The campaign goal is to raise $200,000 by June 12, and launched May 2 with a virtual kick-off event. Additionally, BAA Foundation’s annual celebration, BAA Honors, has been postponed, delaying a goal of raising $1.5 million.
“I know that so many seniors are losing so many rites of passage,” Denella Clark, president of the BAA Foundation, said. She said that BAA has some of the most “creative” and “collaborative” students, and because of the pandemic, people are unable to come and see all of their hard work come to fruition.
“BAA has some of the most vulnerable students,” Clark said. “So many of these kids come from low income backgrounds.” She added that 96 percent of the Class of 2020 has been accepted to college, and this campaign can help many of them pay for deposits.
So far, nearly $170,000 has been raised for the campaign.

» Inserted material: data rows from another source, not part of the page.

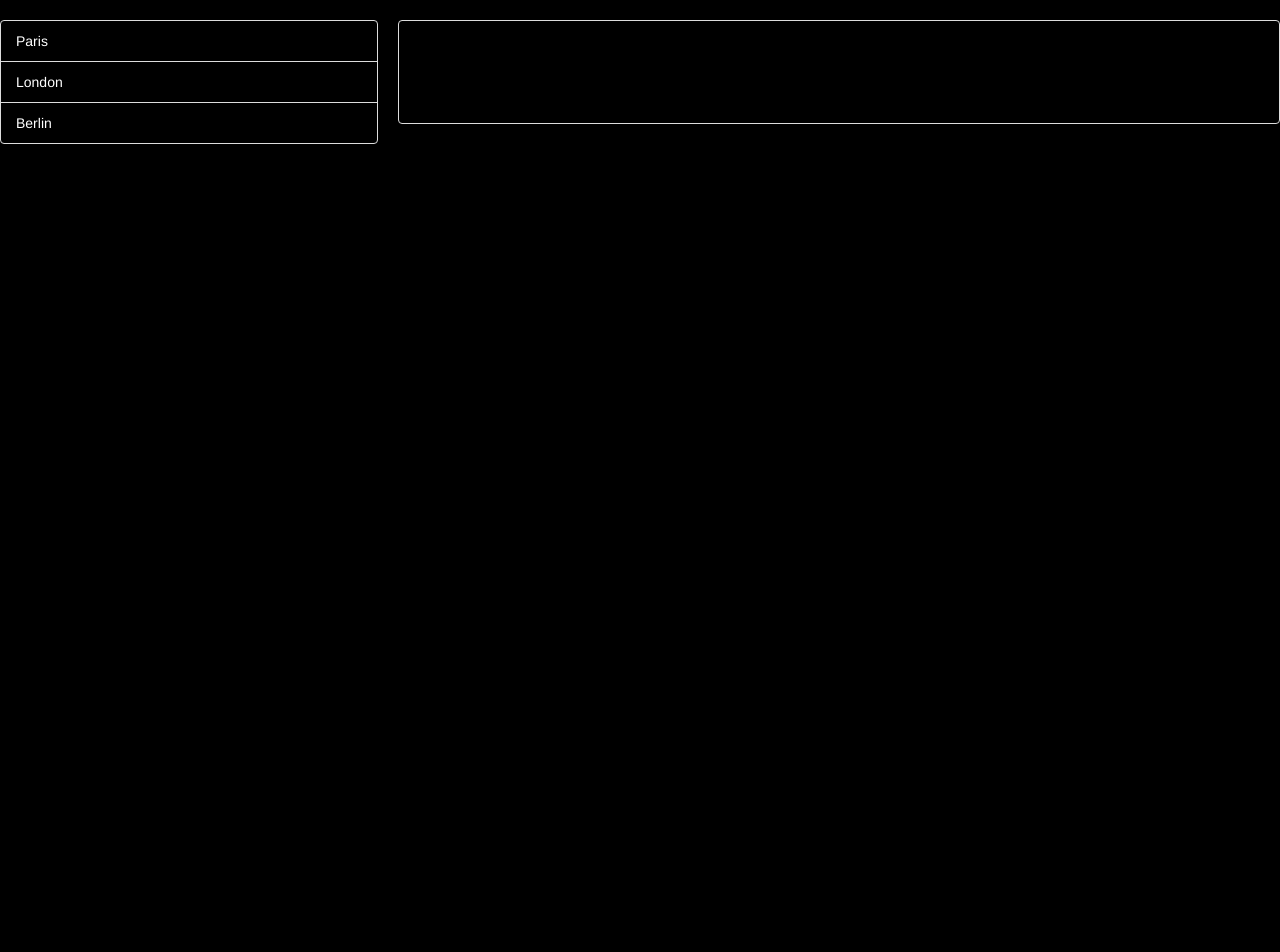
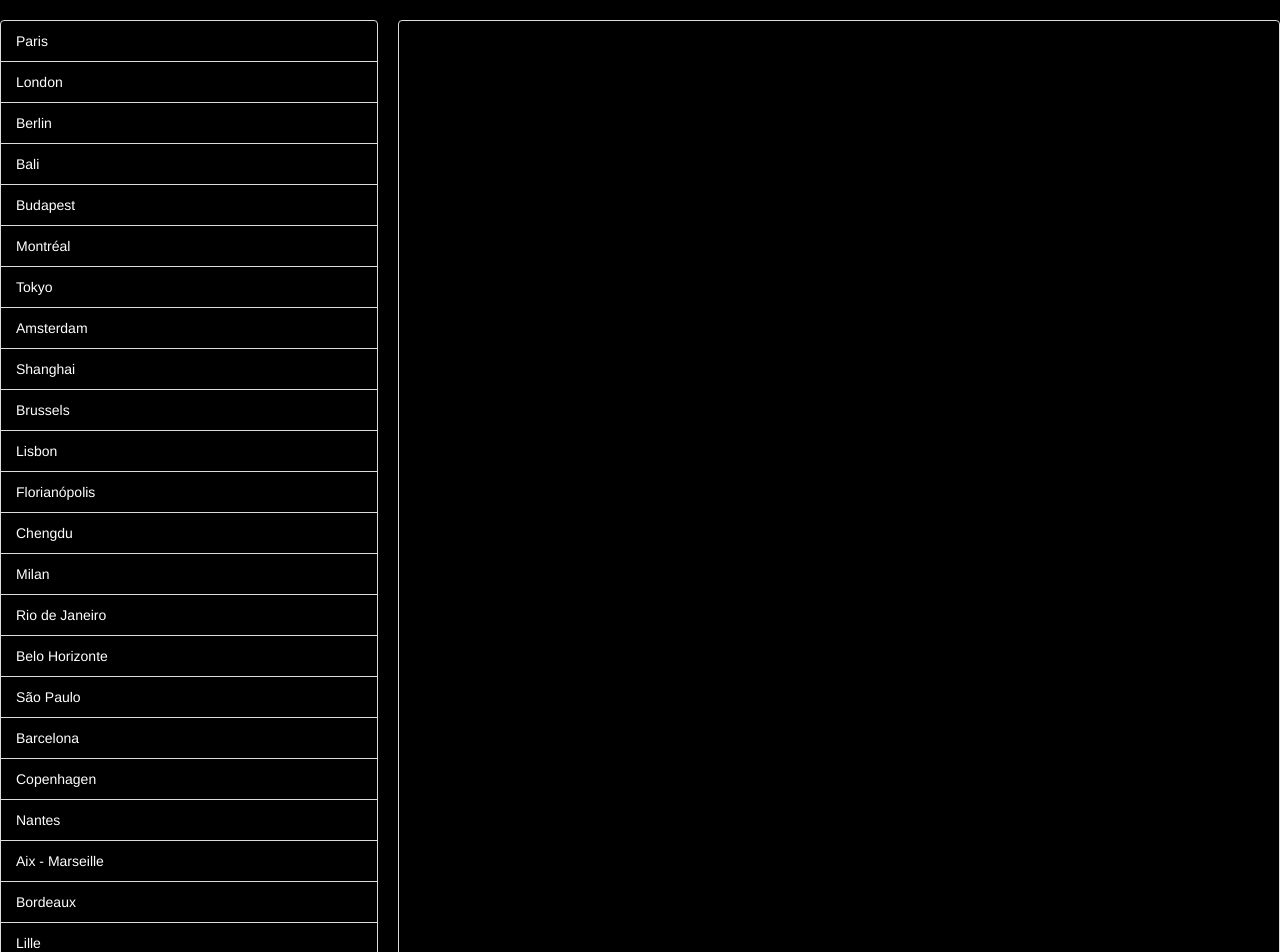
Before and after one commit to sandrineay/redux-cities, a React app: page / in a window 1280 px wide. Shown: the top 952 px of the page. Before the commit the page ends 800 px from the top, so only its background shows below. Built offline with nearby package versions, Linux system fonts and the light colour scheme.

Commit message:
Redux for cities list

```diff
--- /dev/null
+++ b/data/cities.js
@@ -0,0 +1,28 @@
+const cities = [
+  { name: "Paris", address: "16 Villa Gaudelet, 75011 Paris", slug: "paris" },
+  { name: "London", address: "14-22 Elder St, London E1 6BT", slug: "london" },
+  { name: "Berlin", address: "Rudi-Dutschke-Straße 26, 10969 Berlin", slug: "berlin" },
+  { name: "Bali", address: "Jalan Raya Batu Bolong, Canggu, Badung Regency, Bali, Indonesia", slug: "bali" },
+  { name: "Budapest", address: "Budapest, Hungary", slug: "budapest" },
+  { name: "Montréal", address: "5333, avenue Casgrain, 102, Montréal (Québec), H2T1X3", slug: "montreal" },
+  { name: "Tokyo", address: "2-11-3 Meguro, Meguro-ku, Tokyo ", slug: "tokyo" },
+  { name: "Amsterdam", address: "Overhoeksplein 2, 1031 KS Amsterdam", slug: "amsterdam" },
+  { name: "Shanghai", address: "129 West Yan\"an Road, JingAn District, Shanghai", slug: "shanghai" },
+  { name: "Brussels", address: "Place Sainte-Gudule 5, 1000 Brussels", slug: "brussels" },
+  { name: "Lisbon", address: "Avenida Casal Ribeiro 28, Lisbon", slug: "lisbon" },
+  { name: "Florianópolis", address: "Rod. José Carlos Daux, 4150 - Saco Grande, Florianópolis - SC, 88032-005", slug: "florianopolis" },
+  { name: "Chengdu", address: "399 Fucheng Avenue West Section, Chengdu, Sichuan, China", slug: "chengdu" },
+  { name: "Milan", address: "Milan, Metropolitan City of Milan, Italy", slug: "milan" },
+  { name: "Rio de Janeiro", address: "Rua Duque Estrada, 41 - Gávea, Rio de Janeiro", slug: "rio" },
+  { name: "Belo Horizonte", address: "Av. Afonso Pena, 2881, Belo Horizonte", slug: "belo-horizonte" },
+  { name: "São Paulo", address: "Rua Mourato Coelho, 1404 – Vila Madalena, São Paulo - SP", slug: "sao-paulo" },
+  { name: "Barcelona", address: "Travessera de Dalt, 33, 08024 Barcelona", slug: "barcelona" },
+  { name: "Copenhagen", address: "Ahornsgade 15, 2200 KBH N", slug: "copenhagen" },
+  { name: "Nantes", address: "11 impasse Juton, Nantes", slug: "nantes" },
+  { name: "Aix - Marseille", address: "Rue Joseph Biaggi, 13003 Marseille", slug: "aix-marseille" },
+  { name: "Bordeaux", address: "107 cours Balguerie Stuttenberg, 33300", slug: "bordeaux" },
+  { name: "Lille", address: "2 Avenue des Saules, 59000 Lille", slug: "lille" },
+  { name: "Lyon", address: "23 Rue Paul Montrochet, 69002 Lyon", slug: "lyon" }
+];
+
+export default cities;
--- a/src/actions/index.js
+++ b/src/actions/index.js
@@ -1 +1,9 @@
 // TODO: add and export your own actions
+import cities from '../../data/cities.js';
+
+export function setCities() {
+  return {
+    type: 'SET_CITIES',
+    payload: cities
+  };
+}
--- a/src/containers/city_list.jsx
+++ b/src/containers/city_list.jsx
@@ -1,7 +1,14 @@
 import React, { Component } from 'react';
+import { bindActionCreators } from "redux";
+import { connect } from 'react-redux';
 import City from './city.jsx';
+import { setCities } from '../actions';
 
 class CityList extends Component {
+  componentWillMount() {
+    this.props.setCities();
+  }
+
   render() {
     return (
       <div className="cities">
@@ -15,4 +22,17 @@
   }
 }
 
-export default CityList;
+function mapDispatchToProps(dispatch) {
+  return bindActionCreators(
+    { setCities: setCities },
+    dispatch
+  );
+}
+
+function mapStateToProps(state) {
+  return {
+    cities: state.cities
+  };
+}
+
+export default connect(mapStateToProps, mapDispatchToProps)(CityList);
--- a/src/index.jsx
+++ b/src/index.jsx
@@ -7,10 +7,11 @@
 // internal modules
 import App from './components/app';
 import '../assets/stylesheets/application.scss';
+import citiesReducer from './reducers/cities_reducer.js';
 
 // State and reducers
 const reducers = combineReducers({
-  changeMe: (state = null, action) => state
+  cities: citiesReducer
 });
 
 // render an instance of the component in the DOM
--- /dev/null
+++ b/src/reducers/cities_reducer.js
@@ -0,0 +1,14 @@
+const citiesReducer = (state, action) => {
+  if (state === undefined) {
+    return [];
+  }
+
+  switch (action.type) {
+    case 'SET_CITIES':
+      return action.payload;
+    default:
+      return state;
+  }
+};
+
+export default citiesReducer;
```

“To think that these kids were just going to leave and not be celebrated, for me and our headmaster, Anne Clark, it was critically important that they know how proud we are of them and how much we love them and that we give to them through this campaign,” Denella Clark said.
The funds from the campaign will ensure that each student receives a yearbook, a care package valued at $500, and every student will be able to participate in a virtual graduation on June 8.
The remainder of the money will be given out as scholarships based on need.
“Our hope also is, in the fall, to have some sort of prom,” Clark said, which is currently scheduled for the Friday after Thanksgiving.
At the virtual graduation, Mayor Walsh and Congresswoman Ayanna Pressley are slated to speak, as well as a keynote address from Academy Award winning costume designer Ruth Carter. Students will also still be able to do live performances as they would at an in-person ceremony.
Though students are upset, many are making the best of the situation and using technology to their advantage while socially distancing.
Nalany Guerrier, a graduating BAA senior and student body president, said that right now, she’s “feeling okay” about the whole situation. She said that while she and her classmates are upset that they are not “able to live out the senior experiences” that are typical for graduating seniors, “there’s not much that can be done during a pandemic.”
Guerrier, who studied film at BAA, has created a media project that she was excited to share, but now may have to do so online, which she said is “totally fine.”
She said she and her friends have been working on their projects from home, and have had more time throughout the day to get their schoolwork done.
Guerrier expressed her gratitude for the campaign, calling it “really cool.” She added, “I don’t know how many high schools will have fundraisers just for the senior class. It really encourages seniors.”
She said she feels supported by the administration at BAA, and appreciates the fact that the school has found ways to support the Class of 2020. She said she also feels as though “they know how much this year means to us.”
She added,” my school did the best they could deciding where the money would go and they have our best interests in mind.”
Guerrier also said the time at home has allowed BAA students to “be able to create new things as artists,” such as creating new songs and sharing them on social media for others to enjoy.
She said that personally, she has taken raw audio and made short stories out of it, so she can practice doing what she loves even while stuck inside.
She will be attending Emerson College in the fall, where she will be studying Media Arts Production. “I cannot wait to go,” she said, adding that she’s excited for the “ability for us to be hands-on at Emerson,” as that’s something she loved about BAA.
But for right now, BAA seniors are focused on finishing up their work in the final stretch of the online school year.
“We are going to get through it,” Guerrier said. “We’re going to see the light at the end of the tunnel.”
To make a donation to “103 Reasons to Give,” visit https://e.givesmart.com/events/hg2/, or donate by texting 103REASONS to 76278. “Every penny will help us get to our goal,” Clark said.